You can’t change your genes, but you can change your behavior. You can take steps to prevent disease, lower your risk, or find problems early when treatments work best.
Adopting a Healthy Attitude
By Julie Dreese
Knowing your family’s health history is an important component in maintaining a healthy lifestyle. If you know that Uncle George had a heart attack at 40 and your father did at 45, your doctor can help you assess your risk for heart disease. But what happens when you don’t know your biological family’s history?
For adopted children, it’s not easy — and sometimes it’s downright impossible — to construct a detailed family health history. Biological parents can disappear during the adoption process, family members may not be reputable sources and adoption agencies can only collect so much information. For decades, adoptees’ only course of action in adulthood was vigilance.
Today, science is providing clearer answers to patients with questions. When you don’t have a family health history to go off of, many people turn to genetic screenings and genetic testing to give them a more complete picture of their health.
A carrier screening determines whether you have an asymptomatic gene mutation for an inherited disorder. In English that means the test results tell you whether or not you are carrying a gene mutation that could be turned on in your children. For a recessive disease to be produced, there have to be two changes in the gene. Carriers only have one change.
Some of the disorders a carrier screening can test for include:
- Cystic fibrosis
- Sickle cell disease
- Tay-Sachs disease
A predictive genetic test looks at genes to determine if you are carrying a change or mutation that is linked to a specific disease. These screenings help patients and doctors understand if there is an increased risk for inherited disorder. One of the most well-known predictive screenings is for the BRCA1 and BRCA2 genetic mutations that pose a significantly increased risk for breast cancer.
No doubt you’ll recall that earlier this year actress and humanitarian Angelina Jolie went public with her announcement that she tested positive for the BRCA1 mutation and subsequently had a double mastectomy to reduce her risk of developing breast cancer from 87-percent down to 5-percent.
When an individual shows symptoms of a particular genetic condition, a diagnostic genetic test will diagnose the condition and determine whether genetics played a role. With the genetic testing component, your doctors may be able to tailor your treatment plan to best suit your individual needs and it can spark a conversation with other family members who may be at risk for the same condition.
If you or a loved one was adopted, genetic testing may be a way to finally start putting together the puzzle pieces of your family health history. Talk to your doctor or a genetic counselor to find out if testing will help you.

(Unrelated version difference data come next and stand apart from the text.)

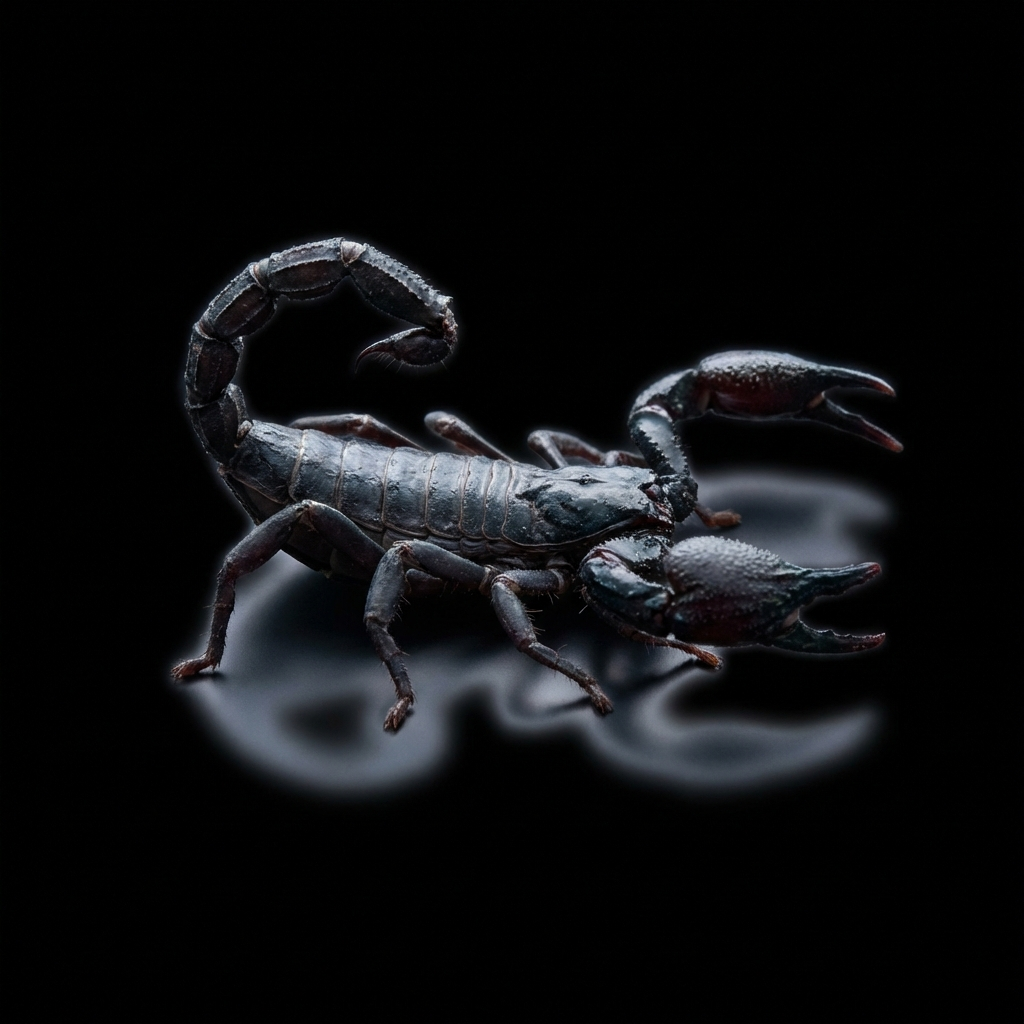
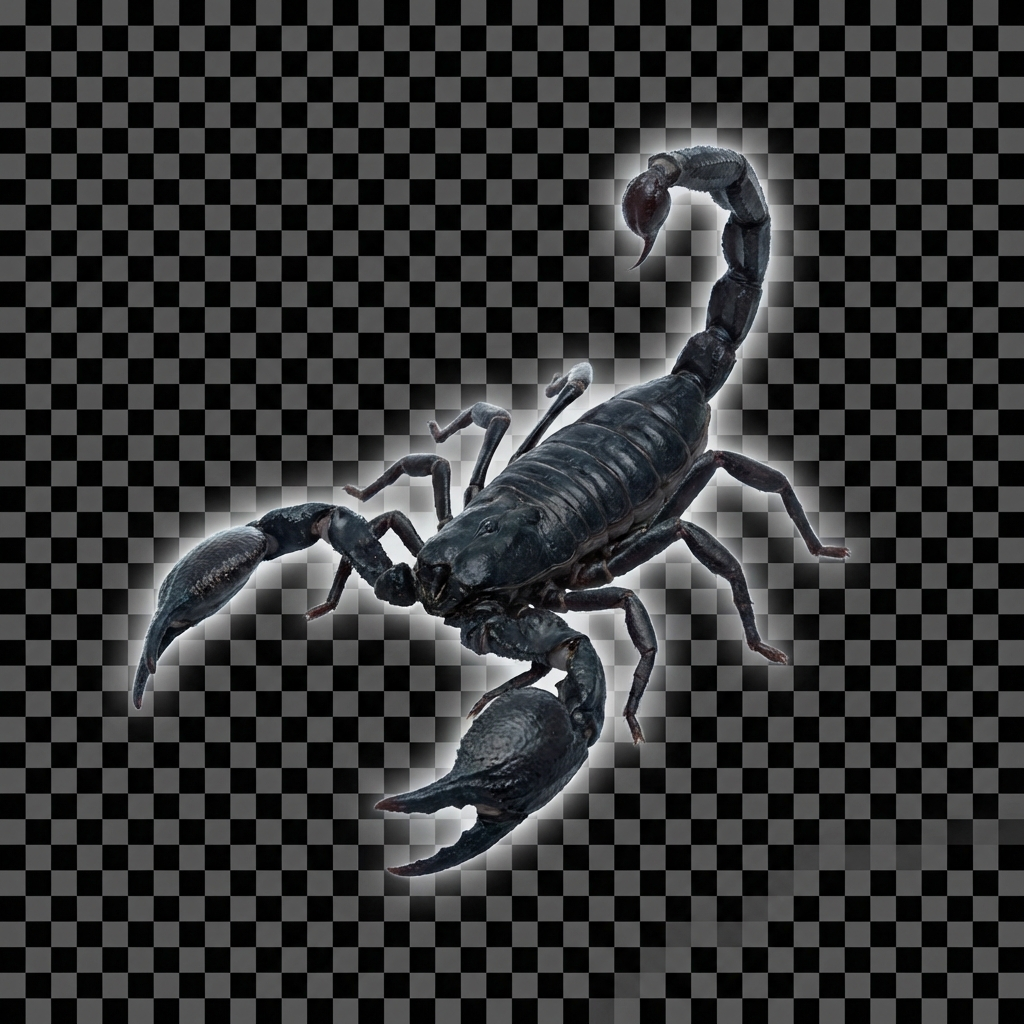
Add transparent PNG images for all floating items (animals, objects, and playing cards)

diff --git a/script.js b/script.js
@@ -23,7 +23,7 @@ function initFloatingCards() {
     const cardSymbols = ['♠', '♥', '♦', '♣'];
     const cardValues = ['A', 'K', 'Q', 'J'];
 
-    // Extreme magic items with realistic PNG images
+    // All floating items with transparent PNG images
     const extremeItems = [
         { name: 'scorpion', img: 'assets/scorpion.png' },
         { name: 'spider', img: 'assets/spider.png' },
@@ -31,15 +31,15 @@ function initFloatingCards() {
         { name: 'blade', img: 'assets/blade.png' },
         { name: 'blood', img: 'assets/blood.png' },
         { name: 'skull', img: 'assets/skull.png' },
+        // Playing cards
+        { name: 'card', img: 'assets/card_ace_spades.png' },
+        { name: 'card', img: 'assets/card_king_hearts.png' },
+        { name: 'card', img: 'assets/card_queen_diamonds.png' },
+        { name: 'card', img: 'assets/card_jack_clubs.png' },
     ];
 
-    // Create playing cards (kartu remi)
-    for (let i = 0; i < 10; i++) {
-        createFloatingCard(container, cardSymbols, cardValues);
-    }
-
-    // Create extreme items (hewan dan objek)
-    for (let i = 0; i < 12; i++) {
+    // Create all floating items (hewan, objek, dan kartu)
+    for (let i = 0; i < 18; i++) {
         createFloatingItem(container, extremeItems);
     }
 }

diff --git a/style.css b/style.css
@@ -506,7 +506,7 @@ h6 {
     }
 }
 
-/* Floating Items (Realistic PNG Images - No Background) */
+/* Floating Items (Transparent PNG Images) */
 .floating-item {
     position: absolute;
     bottom: -80px;
@@ -514,15 +514,13 @@ h6 {
     align-items: center;
     justify-content: center;
     animation: floatItem linear infinite;
-    opacity: 0.9;
+    opacity: 0.95;
 }
 
 .floating-item img {
     width: 100%;
     height: 100%;
     object-fit: contain;
-    mix-blend-mode: screen;
-    /* Makes black background transparent */
 }
 
 @keyframes floatItem {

Julie Dreese is a writer and obsessive health nut in central Pennsylvania. Read more of her work at www.juliedreese.wordpress.com.